┌──

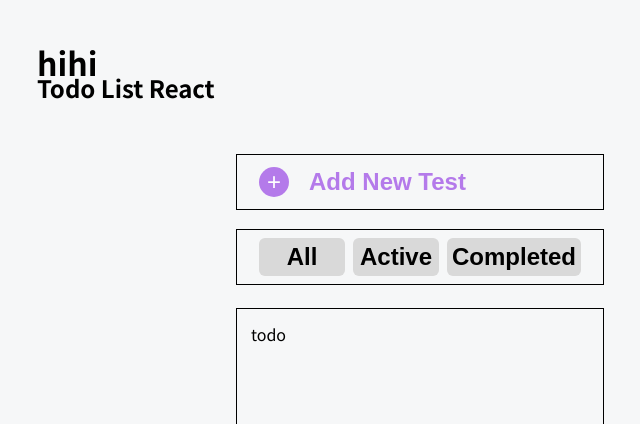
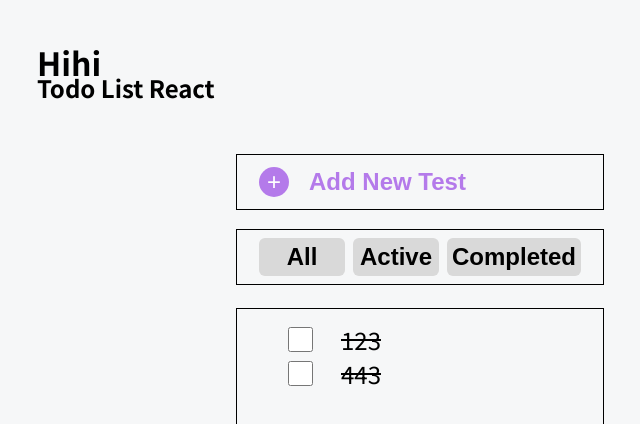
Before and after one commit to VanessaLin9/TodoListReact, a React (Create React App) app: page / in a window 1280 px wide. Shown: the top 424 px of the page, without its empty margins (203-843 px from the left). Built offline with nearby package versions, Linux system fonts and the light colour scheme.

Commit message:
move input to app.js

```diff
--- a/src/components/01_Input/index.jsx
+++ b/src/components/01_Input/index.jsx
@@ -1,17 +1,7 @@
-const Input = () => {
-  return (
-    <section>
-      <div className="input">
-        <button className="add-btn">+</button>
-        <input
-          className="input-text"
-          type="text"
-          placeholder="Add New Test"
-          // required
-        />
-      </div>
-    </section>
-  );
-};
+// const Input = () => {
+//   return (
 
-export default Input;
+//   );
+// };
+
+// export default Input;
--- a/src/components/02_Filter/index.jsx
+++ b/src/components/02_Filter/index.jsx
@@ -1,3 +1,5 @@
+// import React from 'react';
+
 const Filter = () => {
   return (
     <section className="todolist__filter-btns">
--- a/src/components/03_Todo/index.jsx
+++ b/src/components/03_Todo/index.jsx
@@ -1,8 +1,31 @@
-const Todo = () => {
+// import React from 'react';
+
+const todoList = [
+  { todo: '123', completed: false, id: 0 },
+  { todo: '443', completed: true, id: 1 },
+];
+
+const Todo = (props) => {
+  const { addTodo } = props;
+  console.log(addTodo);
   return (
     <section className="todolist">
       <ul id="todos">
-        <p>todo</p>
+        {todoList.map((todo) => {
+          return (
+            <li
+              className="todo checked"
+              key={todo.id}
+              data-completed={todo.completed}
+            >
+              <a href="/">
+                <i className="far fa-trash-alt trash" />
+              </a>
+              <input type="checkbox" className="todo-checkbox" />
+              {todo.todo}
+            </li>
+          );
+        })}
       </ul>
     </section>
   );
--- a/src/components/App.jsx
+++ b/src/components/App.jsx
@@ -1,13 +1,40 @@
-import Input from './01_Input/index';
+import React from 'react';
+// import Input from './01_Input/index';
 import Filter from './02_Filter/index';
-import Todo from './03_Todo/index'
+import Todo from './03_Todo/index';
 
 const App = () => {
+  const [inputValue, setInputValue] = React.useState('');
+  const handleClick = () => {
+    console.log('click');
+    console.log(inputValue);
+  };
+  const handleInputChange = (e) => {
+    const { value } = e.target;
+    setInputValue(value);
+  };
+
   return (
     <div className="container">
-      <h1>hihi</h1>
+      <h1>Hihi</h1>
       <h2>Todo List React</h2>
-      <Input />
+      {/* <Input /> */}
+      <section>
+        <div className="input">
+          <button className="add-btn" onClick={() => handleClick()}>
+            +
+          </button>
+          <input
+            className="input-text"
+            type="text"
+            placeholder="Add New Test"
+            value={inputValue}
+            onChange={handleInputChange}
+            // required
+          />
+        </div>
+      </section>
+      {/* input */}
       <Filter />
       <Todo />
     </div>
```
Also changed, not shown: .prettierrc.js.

└──
┌──

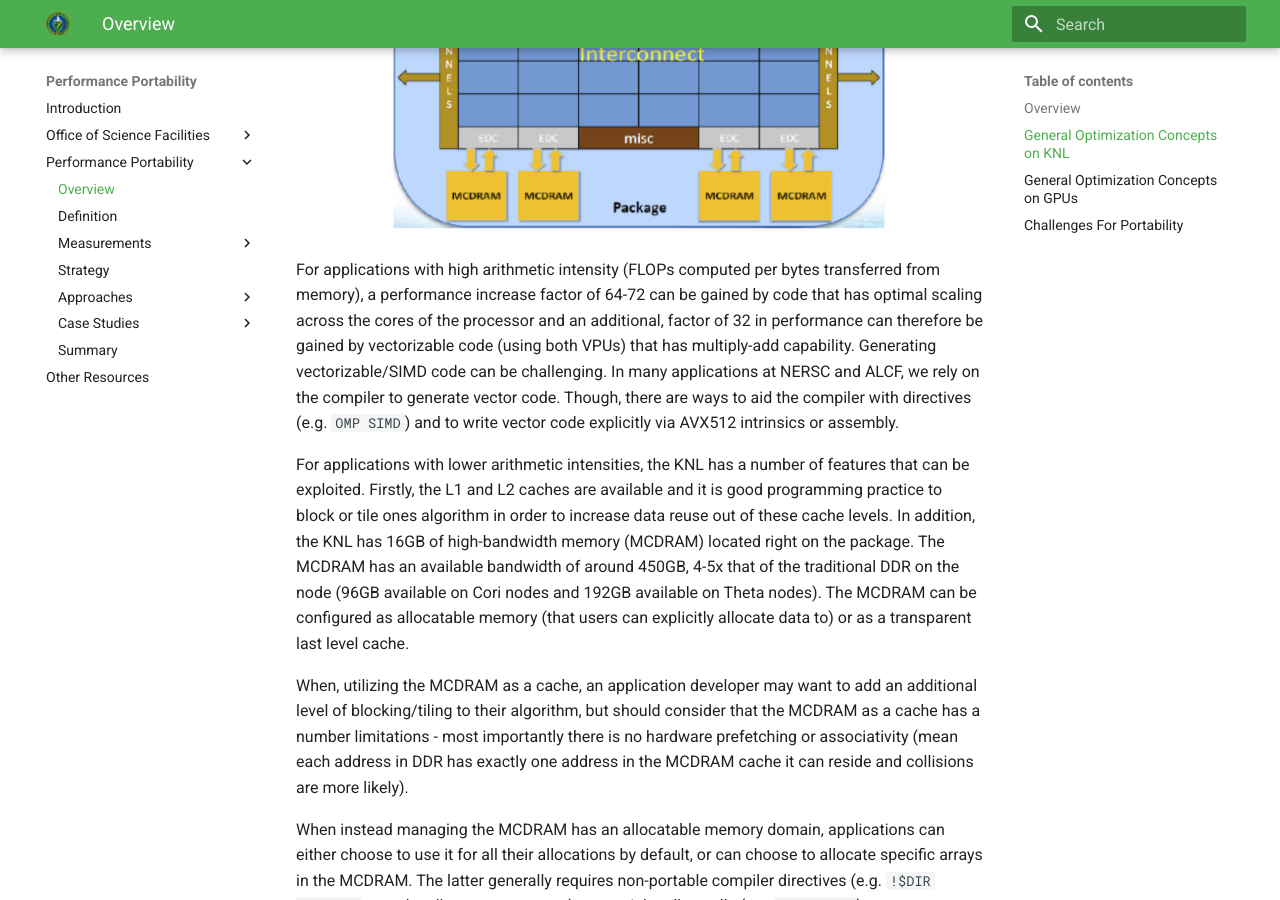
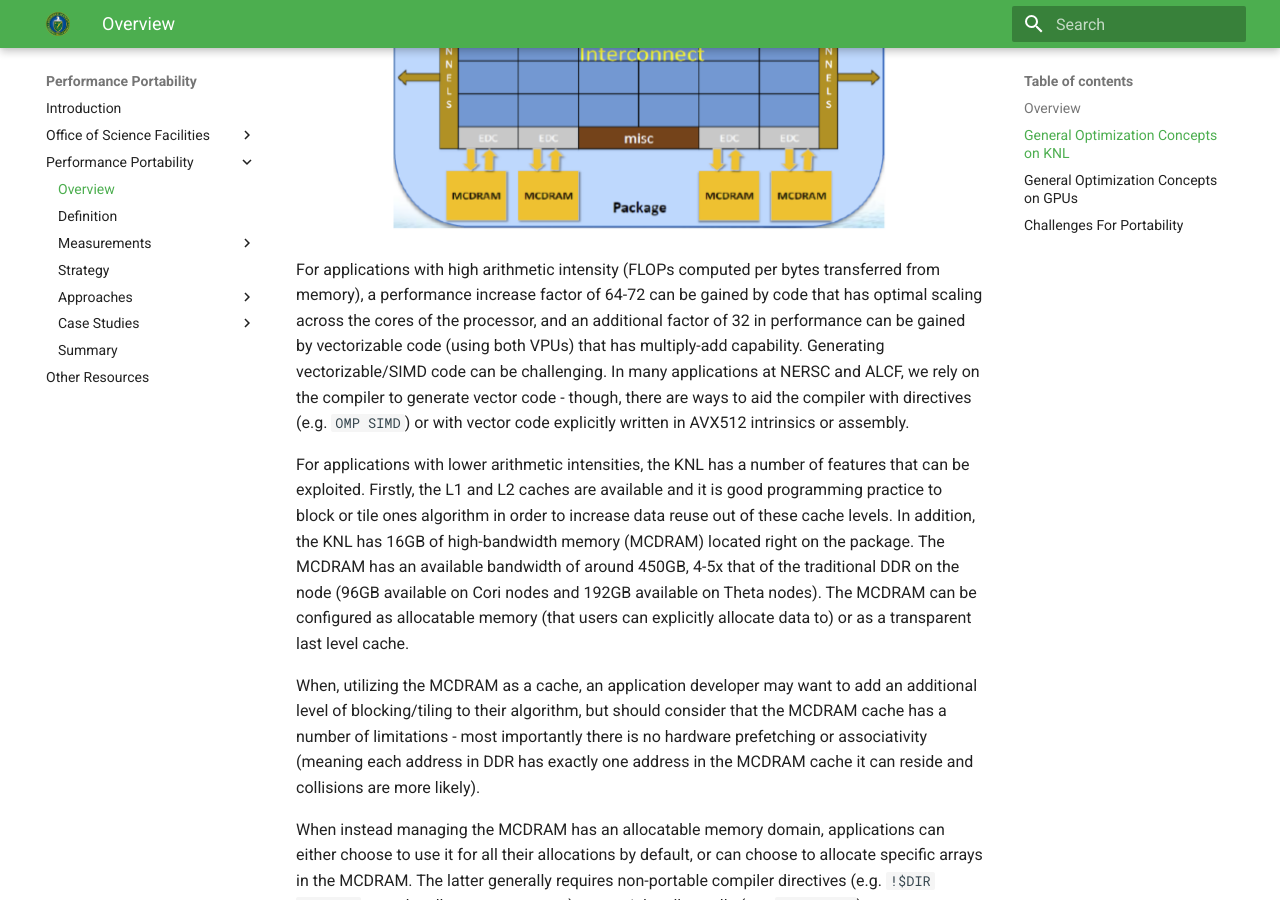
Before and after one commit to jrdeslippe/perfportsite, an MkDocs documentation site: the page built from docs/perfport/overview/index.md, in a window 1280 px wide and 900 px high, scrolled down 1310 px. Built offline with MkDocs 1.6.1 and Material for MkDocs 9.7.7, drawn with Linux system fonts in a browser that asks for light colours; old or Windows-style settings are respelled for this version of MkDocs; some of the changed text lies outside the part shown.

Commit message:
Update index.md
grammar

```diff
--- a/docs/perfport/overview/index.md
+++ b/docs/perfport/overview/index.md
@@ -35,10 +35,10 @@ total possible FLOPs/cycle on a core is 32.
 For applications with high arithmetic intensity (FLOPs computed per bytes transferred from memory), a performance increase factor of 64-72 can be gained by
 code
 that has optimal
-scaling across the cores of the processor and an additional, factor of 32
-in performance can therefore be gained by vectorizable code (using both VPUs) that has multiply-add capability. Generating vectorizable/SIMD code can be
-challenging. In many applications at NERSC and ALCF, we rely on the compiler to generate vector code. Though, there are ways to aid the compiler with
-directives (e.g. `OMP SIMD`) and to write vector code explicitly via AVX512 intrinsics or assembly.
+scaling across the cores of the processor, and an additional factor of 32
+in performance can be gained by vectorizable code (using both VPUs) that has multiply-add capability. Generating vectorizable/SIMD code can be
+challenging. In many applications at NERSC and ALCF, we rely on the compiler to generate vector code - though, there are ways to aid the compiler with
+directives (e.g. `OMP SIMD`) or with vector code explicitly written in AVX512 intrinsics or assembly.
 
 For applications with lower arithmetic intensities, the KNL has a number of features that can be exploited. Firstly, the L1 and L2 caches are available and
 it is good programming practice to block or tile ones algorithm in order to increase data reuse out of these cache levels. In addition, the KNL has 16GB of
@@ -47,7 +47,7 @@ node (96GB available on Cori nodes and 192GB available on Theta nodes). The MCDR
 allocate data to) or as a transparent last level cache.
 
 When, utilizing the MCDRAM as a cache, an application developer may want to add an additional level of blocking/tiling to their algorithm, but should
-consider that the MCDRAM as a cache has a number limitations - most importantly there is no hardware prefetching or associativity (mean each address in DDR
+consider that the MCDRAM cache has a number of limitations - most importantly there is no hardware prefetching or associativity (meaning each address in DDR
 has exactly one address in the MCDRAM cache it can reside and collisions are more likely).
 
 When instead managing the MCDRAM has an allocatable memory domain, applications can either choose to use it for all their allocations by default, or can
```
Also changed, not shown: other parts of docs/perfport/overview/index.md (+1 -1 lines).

└──

Which lines in the listing hold the word "components"? Copy them out.

--- a/src/components/01_Input/index.jsx
+++ b/src/components/01_Input/index.jsx
--- a/src/components/02_Filter/index.jsx
+++ b/src/components/02_Filter/index.jsx
--- a/src/components/03_Todo/index.jsx
+++ b/src/components/03_Todo/index.jsx
--- a/src/components/App.jsx
+++ b/src/components/App.jsx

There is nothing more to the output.